Live! And recorded, music and nature

Screen shot of 4 NPR Tiny Desk Concert videosHow is the experience of listening to, attending to, live music different from listening to a recording? I can be very moved by recorded music, moved to sing along or dance. A particular piece of recorded music can become a favorite, and listening to it is like wearing your favorite pair of jeans because they fit your shape so well.  Live music is never exactly that pair of jeans but it can be the experience of that pair of jeans when you try them on for the first time and, oh wow, they are just what you needed. Steve Guttenberg, who writes about audio, discusses the ways recorded music differs from live and asks, “What do you think? Is recorded music better than live music?” For me, all the ingredients in a live experience combine to make it more, more powerfully stirring—the sound,  expressions of the artists and other sights, feel of the location, smells, and maybe tastes.

The same stirring as when I blow on the spherical dandelion head, feeling my cheeks stretch out with the force of my breath and that same force pushes the tiny seed parachutes off the seed head, into the air, carrying my wish with them. Being outside is a sensory immersive experience teaching us about the elements of weather events, the sounds and smells of our environment, and how we have to exert force to make changes. 

A dandelion seed head with drops of dewUsing technology, Neil Bromhall takes us to a detailed view of this familiar plant over time with his time lapse videos, “Time lapse Dandelion flower to seed head” and “Dandelion flower and clock blowing away time lapse .” 
Look at the way the plumed seeds or pappus open as the dew dries off, something we might never sit still enough to watch happen in real time. For really close up, but still, photographs that allow us to see the intricate details of how seeds are produced, visit Brian Johnston’s page, “A Close-up View of the Wildflower “Dandelion” (Taraxacum officinale). He also shared an Emily Dickinson poem (with vocabulary that is challenging and exactly, Dickinsonian, right).

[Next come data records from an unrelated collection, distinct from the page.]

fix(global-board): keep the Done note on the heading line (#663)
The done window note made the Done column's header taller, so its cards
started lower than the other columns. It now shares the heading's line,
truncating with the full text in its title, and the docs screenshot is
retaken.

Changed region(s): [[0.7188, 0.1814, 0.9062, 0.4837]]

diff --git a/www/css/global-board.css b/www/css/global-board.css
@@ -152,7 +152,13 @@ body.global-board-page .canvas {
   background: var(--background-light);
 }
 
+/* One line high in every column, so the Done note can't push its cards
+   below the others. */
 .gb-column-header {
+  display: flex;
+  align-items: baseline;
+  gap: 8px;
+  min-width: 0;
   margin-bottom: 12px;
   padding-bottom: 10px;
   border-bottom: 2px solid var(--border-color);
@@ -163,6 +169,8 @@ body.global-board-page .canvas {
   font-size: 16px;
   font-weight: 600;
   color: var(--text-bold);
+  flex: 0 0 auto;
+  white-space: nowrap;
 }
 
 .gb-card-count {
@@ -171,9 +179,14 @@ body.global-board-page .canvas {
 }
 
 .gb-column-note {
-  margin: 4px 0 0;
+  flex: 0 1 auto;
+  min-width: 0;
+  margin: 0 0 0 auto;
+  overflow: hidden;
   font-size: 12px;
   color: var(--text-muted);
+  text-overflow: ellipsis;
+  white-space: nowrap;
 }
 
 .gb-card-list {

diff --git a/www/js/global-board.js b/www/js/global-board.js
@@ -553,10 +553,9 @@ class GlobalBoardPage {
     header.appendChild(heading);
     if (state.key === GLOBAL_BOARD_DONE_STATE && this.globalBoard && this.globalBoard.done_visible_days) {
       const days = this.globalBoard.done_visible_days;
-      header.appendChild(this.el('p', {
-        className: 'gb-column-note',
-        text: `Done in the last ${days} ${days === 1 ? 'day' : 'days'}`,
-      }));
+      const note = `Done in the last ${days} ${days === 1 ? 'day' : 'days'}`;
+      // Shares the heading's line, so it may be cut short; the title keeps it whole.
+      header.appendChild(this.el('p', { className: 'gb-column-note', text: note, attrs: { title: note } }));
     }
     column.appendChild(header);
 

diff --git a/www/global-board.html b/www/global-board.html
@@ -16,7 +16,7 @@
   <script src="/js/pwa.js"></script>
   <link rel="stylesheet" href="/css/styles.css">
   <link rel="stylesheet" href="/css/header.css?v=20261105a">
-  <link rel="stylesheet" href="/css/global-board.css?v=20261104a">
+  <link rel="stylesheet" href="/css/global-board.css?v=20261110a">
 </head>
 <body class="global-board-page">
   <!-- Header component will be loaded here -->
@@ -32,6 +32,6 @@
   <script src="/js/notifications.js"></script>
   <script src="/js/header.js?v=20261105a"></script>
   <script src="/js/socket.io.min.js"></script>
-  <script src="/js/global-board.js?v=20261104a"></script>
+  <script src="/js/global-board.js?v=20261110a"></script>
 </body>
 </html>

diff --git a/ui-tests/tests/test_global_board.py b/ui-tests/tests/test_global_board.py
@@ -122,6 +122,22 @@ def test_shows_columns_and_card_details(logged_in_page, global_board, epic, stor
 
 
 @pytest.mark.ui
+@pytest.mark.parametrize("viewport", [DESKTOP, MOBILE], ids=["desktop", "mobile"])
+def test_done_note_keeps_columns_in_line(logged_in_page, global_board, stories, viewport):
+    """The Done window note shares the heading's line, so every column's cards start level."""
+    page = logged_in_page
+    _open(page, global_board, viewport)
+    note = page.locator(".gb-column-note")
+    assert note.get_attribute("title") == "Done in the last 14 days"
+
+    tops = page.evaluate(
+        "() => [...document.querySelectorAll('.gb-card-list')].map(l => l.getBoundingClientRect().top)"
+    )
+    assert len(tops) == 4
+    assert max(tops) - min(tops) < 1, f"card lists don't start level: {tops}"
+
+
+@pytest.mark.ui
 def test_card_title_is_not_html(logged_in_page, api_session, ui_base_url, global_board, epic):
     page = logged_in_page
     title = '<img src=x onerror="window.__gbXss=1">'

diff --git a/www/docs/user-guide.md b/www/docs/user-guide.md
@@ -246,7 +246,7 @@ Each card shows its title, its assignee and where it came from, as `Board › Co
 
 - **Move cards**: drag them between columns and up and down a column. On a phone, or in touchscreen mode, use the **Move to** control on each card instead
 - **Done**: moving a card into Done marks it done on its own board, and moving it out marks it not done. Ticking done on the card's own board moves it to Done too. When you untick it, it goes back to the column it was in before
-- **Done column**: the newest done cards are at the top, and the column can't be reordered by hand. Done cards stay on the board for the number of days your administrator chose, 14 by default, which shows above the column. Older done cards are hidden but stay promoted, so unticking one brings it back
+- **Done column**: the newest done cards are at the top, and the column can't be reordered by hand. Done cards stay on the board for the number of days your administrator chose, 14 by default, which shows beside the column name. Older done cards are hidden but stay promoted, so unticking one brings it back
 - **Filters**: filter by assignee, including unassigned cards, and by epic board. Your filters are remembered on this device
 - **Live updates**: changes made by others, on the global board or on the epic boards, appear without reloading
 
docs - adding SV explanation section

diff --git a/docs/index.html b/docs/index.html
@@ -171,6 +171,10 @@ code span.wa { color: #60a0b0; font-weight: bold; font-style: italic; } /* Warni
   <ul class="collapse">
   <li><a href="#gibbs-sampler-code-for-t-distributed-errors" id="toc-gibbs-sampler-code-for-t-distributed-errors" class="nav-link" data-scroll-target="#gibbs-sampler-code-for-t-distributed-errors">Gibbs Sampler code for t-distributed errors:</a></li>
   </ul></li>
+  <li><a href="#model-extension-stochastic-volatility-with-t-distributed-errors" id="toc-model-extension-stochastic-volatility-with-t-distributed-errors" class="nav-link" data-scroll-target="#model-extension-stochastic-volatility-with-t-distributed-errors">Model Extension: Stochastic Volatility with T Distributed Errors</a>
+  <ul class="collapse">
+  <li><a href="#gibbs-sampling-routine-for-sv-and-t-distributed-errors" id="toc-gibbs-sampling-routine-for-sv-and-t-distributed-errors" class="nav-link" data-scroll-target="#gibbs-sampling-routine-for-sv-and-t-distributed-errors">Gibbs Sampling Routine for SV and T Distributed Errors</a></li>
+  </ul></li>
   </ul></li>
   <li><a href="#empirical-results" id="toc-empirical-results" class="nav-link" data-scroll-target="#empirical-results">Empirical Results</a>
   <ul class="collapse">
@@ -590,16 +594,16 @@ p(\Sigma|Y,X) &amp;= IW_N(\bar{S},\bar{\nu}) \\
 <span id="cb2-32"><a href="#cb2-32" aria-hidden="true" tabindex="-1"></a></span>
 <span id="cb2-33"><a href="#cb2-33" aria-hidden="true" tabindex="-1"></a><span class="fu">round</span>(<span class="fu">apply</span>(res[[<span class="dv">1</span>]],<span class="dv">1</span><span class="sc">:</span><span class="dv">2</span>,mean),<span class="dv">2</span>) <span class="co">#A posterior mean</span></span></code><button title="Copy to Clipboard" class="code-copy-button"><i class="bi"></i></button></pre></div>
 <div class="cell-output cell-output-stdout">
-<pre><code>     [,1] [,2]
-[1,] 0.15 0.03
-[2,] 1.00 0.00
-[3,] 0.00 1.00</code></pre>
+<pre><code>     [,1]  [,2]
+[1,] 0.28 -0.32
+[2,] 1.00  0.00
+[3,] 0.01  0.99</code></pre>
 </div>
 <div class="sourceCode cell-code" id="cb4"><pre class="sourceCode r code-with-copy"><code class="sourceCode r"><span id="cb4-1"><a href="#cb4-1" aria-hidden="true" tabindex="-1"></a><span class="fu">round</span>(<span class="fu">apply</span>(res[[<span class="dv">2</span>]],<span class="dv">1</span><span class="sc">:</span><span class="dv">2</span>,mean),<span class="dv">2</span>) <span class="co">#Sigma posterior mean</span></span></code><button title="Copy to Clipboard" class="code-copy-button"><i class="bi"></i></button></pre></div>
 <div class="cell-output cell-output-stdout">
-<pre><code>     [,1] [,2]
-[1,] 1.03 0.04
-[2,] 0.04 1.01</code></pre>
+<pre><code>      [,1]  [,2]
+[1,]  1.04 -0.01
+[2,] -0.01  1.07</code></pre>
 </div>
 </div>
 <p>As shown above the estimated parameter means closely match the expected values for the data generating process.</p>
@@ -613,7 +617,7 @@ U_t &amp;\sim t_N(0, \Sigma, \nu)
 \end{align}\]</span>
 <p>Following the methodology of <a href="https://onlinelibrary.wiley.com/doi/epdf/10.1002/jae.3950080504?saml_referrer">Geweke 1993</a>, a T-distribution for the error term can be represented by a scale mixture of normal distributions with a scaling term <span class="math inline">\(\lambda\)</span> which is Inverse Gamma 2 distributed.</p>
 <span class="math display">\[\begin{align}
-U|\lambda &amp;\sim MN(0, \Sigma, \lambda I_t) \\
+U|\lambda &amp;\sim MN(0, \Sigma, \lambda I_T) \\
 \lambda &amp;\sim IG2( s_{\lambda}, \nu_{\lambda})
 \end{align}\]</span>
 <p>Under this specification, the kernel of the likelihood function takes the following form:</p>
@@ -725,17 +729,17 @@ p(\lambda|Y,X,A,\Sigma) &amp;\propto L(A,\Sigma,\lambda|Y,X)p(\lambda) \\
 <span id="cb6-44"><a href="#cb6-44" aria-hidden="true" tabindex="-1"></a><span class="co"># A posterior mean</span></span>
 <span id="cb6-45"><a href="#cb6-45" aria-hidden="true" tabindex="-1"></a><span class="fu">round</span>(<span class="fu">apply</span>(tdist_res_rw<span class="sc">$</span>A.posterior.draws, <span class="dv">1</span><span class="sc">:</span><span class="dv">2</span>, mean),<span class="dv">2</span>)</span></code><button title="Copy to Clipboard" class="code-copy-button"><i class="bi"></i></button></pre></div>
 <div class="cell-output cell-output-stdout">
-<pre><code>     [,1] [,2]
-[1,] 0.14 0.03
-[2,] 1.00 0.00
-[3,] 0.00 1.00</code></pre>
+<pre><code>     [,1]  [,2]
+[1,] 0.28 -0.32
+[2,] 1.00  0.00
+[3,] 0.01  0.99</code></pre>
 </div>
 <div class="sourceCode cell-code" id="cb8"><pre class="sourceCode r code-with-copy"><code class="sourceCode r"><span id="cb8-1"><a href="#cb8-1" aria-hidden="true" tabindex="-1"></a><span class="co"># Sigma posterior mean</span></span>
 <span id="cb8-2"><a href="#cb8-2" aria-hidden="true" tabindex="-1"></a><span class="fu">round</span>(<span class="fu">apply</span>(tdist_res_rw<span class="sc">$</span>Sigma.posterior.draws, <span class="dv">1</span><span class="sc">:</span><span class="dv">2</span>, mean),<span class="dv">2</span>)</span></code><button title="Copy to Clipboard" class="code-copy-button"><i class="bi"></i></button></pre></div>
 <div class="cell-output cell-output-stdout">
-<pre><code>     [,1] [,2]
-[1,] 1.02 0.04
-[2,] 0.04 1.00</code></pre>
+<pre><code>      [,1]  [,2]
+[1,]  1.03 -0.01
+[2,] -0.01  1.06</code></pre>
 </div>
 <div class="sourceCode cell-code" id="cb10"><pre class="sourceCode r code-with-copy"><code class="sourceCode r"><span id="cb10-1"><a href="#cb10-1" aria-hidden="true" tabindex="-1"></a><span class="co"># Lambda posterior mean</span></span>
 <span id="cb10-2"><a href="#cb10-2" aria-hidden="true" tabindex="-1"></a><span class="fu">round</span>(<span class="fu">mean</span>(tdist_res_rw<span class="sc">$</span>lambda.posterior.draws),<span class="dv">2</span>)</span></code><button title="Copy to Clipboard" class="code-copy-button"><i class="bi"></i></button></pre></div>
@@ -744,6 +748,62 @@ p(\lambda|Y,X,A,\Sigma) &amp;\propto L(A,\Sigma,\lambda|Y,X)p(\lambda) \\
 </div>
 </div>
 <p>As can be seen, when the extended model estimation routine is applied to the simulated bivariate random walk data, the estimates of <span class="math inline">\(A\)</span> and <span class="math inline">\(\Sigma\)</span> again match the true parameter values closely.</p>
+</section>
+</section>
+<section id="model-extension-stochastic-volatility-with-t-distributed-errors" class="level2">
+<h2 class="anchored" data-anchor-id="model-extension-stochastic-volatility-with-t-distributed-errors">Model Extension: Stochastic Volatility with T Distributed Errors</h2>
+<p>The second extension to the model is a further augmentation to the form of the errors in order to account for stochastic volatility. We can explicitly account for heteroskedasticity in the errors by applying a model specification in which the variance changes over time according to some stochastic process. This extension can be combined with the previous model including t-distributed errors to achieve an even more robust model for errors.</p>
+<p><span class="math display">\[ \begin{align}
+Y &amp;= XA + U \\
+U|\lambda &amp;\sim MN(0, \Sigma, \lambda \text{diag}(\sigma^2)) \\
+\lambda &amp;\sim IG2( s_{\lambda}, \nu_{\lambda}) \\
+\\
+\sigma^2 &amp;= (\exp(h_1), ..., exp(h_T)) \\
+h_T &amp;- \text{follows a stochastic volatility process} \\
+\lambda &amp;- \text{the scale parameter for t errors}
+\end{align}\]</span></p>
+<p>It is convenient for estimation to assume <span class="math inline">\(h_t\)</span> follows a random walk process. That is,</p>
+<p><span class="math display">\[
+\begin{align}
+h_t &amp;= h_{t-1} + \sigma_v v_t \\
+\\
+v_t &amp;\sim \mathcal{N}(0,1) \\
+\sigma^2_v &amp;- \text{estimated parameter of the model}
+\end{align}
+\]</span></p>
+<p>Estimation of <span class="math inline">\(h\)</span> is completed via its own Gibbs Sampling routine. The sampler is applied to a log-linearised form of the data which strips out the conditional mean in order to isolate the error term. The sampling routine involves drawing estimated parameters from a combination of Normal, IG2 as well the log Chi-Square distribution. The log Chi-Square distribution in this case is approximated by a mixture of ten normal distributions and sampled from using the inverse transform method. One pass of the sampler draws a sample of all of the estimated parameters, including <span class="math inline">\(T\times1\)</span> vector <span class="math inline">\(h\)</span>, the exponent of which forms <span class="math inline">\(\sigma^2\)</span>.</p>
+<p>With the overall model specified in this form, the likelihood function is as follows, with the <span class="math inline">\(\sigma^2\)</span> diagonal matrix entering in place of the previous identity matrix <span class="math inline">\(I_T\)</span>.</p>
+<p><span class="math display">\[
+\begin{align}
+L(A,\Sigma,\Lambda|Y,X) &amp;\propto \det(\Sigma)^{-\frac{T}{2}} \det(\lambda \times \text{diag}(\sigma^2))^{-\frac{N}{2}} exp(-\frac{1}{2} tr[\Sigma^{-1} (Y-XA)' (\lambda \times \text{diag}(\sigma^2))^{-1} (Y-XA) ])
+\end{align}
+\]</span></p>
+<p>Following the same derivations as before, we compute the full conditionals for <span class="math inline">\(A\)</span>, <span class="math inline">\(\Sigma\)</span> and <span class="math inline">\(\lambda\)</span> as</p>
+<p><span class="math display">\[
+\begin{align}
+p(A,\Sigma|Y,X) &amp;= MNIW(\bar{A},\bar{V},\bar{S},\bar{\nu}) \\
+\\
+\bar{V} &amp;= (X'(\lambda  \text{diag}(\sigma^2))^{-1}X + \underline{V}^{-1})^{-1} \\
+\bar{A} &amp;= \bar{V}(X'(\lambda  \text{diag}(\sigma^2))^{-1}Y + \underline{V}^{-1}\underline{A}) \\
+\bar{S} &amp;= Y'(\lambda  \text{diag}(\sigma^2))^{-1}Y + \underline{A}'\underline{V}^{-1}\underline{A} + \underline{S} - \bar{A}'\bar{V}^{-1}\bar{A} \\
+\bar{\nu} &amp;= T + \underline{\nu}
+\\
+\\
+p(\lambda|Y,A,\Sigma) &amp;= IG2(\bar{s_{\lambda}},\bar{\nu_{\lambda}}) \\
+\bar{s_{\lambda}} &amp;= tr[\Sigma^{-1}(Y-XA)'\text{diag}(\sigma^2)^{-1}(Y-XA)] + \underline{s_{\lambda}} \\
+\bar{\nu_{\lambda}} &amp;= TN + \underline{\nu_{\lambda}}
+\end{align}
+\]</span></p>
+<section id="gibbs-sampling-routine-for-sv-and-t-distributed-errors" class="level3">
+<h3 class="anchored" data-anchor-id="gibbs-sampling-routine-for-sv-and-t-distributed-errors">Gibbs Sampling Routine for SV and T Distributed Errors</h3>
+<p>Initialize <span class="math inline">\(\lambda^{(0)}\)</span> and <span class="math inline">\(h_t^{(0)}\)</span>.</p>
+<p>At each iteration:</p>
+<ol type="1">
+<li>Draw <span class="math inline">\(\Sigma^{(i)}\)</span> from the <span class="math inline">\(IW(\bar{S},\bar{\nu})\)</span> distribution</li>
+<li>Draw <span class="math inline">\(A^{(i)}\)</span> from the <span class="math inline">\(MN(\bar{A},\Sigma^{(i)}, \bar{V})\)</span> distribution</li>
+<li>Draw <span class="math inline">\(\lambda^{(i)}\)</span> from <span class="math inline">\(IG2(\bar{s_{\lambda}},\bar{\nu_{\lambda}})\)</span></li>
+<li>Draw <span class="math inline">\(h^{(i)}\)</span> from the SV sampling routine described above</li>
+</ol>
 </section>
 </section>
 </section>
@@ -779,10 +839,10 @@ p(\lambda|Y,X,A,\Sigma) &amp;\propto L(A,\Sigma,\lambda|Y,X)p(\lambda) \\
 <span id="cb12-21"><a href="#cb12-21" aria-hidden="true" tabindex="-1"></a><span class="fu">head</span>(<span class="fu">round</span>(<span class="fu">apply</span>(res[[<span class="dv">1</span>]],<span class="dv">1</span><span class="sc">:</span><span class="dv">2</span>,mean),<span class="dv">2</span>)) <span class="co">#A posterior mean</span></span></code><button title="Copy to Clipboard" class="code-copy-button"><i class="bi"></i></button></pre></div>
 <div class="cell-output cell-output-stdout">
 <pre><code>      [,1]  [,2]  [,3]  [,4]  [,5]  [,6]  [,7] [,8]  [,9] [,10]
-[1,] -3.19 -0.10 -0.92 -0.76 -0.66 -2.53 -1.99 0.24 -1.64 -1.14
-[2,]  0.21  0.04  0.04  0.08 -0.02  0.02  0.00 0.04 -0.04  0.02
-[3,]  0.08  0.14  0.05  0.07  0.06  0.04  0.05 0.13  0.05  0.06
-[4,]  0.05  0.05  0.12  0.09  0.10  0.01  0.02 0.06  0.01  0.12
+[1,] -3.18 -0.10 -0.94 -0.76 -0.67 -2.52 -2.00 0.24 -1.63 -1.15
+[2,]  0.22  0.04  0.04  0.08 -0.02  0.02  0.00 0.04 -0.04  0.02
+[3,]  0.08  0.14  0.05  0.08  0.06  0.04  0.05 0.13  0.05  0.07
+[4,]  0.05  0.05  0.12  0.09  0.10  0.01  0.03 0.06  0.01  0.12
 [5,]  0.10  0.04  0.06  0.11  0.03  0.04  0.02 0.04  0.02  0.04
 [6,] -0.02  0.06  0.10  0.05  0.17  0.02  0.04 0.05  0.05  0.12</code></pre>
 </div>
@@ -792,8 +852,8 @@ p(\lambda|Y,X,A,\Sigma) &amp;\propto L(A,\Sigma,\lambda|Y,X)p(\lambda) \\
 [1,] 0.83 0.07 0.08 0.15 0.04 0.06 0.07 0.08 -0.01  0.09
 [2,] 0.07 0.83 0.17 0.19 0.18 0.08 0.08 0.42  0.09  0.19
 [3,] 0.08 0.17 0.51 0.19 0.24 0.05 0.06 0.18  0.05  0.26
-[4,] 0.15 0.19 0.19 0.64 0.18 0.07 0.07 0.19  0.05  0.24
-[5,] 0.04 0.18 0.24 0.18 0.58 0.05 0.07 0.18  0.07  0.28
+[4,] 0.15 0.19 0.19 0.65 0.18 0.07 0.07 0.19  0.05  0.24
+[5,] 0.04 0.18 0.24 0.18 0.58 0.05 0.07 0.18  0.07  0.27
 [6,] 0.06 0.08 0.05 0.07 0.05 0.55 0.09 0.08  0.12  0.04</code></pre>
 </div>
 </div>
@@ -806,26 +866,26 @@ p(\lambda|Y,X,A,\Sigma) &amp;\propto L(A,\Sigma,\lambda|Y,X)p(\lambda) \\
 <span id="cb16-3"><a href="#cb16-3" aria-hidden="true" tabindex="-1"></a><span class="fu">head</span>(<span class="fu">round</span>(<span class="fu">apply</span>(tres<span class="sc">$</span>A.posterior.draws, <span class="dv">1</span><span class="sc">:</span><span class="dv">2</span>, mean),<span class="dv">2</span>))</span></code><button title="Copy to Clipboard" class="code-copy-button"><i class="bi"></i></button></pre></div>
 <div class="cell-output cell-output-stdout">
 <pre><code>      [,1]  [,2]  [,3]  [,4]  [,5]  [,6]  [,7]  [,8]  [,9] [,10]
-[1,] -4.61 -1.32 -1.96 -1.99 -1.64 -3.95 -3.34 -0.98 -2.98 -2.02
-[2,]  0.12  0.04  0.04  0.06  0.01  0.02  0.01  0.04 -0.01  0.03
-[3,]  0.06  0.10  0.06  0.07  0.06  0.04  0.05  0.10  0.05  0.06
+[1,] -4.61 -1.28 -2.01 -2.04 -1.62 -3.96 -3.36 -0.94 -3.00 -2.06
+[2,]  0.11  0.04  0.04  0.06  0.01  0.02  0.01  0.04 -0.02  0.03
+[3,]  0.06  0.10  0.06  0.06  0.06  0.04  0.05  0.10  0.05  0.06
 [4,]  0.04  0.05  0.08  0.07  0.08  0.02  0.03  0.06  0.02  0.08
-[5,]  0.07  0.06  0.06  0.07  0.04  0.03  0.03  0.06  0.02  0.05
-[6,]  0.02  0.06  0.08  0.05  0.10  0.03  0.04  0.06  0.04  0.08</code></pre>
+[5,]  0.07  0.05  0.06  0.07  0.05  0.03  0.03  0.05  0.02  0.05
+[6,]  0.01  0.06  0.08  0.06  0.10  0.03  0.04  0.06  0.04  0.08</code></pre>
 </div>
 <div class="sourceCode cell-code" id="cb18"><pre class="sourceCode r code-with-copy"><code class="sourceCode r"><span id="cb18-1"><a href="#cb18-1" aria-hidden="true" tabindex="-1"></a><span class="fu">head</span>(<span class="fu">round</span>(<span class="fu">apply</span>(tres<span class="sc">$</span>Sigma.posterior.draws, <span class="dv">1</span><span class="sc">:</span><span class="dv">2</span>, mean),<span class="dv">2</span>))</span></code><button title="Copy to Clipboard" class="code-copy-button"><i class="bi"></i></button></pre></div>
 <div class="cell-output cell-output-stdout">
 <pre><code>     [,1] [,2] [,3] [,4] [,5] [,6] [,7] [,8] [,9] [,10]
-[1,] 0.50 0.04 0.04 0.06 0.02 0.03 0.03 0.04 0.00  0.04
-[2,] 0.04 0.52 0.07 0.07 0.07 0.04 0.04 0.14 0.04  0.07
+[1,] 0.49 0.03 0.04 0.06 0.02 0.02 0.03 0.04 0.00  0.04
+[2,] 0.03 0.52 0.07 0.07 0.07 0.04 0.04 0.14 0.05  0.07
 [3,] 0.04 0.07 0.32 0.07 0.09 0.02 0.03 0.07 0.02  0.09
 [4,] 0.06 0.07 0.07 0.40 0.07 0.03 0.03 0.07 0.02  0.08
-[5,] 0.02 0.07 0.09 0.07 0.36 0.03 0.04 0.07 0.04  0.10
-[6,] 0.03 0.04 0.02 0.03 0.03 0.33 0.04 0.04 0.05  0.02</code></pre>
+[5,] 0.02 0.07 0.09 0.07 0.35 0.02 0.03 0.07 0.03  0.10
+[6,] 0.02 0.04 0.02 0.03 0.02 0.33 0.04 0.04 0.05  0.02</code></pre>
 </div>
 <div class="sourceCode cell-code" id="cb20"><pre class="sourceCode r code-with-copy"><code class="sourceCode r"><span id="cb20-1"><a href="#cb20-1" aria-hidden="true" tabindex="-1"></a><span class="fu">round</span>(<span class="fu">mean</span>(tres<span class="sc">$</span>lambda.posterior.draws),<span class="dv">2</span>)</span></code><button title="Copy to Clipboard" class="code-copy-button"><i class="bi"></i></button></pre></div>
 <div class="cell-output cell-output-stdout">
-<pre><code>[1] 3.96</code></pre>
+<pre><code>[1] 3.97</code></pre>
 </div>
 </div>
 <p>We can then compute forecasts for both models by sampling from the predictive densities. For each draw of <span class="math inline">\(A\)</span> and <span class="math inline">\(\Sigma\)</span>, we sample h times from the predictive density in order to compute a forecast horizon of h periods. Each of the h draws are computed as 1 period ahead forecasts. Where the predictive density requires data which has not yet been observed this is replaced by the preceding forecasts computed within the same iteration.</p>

I am happy to be alive in a world where I can access nature directly with clothing technology that makes it comfortable, and to access nature in a different way through other technologies shared by other nature enthusiasts and naturalists. 

The authors of Coyote’s Guide to Connecting with Nature, Jon Young, Ellen Haas, and Evan McGown, advocate for us to use nature as a living teacher to allow children to “soak up the language of plants and animals as naturally as any of us learned our native language.” I like the way they require one to get to know the people we mentor and “Look for their edges: the edge of their comfort zone, the edge of their awareness, the edge of their knowledge, the edge of their experience. Then, you can stretch and pull them to a new edge, and then another, deeper and deeper into a sense of comfort and kinship with the wildness of the natural world.” Their animal senses exercises, Owl Eyes, Deer Ears, Raccoon Touch, Dog Nose, and Fox Walk, are practiced and used to expand our personal observation abilities. 

The Coyote’s Guide describes how using a “sit spot,” a special place in nature where one can be “comfortable with just being there, still and quiet. In this place, the lessons of nature will seep in.” Educators Karen Dvornich, Diane Petersen, and Ken Clarkson write about having children record their sit spot experience and observations in a science notebook and later contribute the data to a citizen science program.  

If you are lucky to have in-person or through-technology connections to a local naturalist such as Alonso Abugattas, the Capital Naturalist who posts informative videos taken during first hand experiences in nature, you can use the information to plan your program’s outdoor experiences in nature.

Ants building ant hills on brick sidewalkWhether you express excitement along with your children as they observe a group of ants building along a sidewalk crack or help them use the Coyote’s Guide animal senses exercises to make observations from a sit spot, you are connecting them to live nature, connections they may later follow up on using technology-recorded nature that extends their senses. And offering both recorded music and live singing will enrich your children too!

This entry was posted in Early Years and tagged , , , , , , , , , . Bookmark the permalink.

Leave a Reply

Your email address will not be published. Required fields are marked *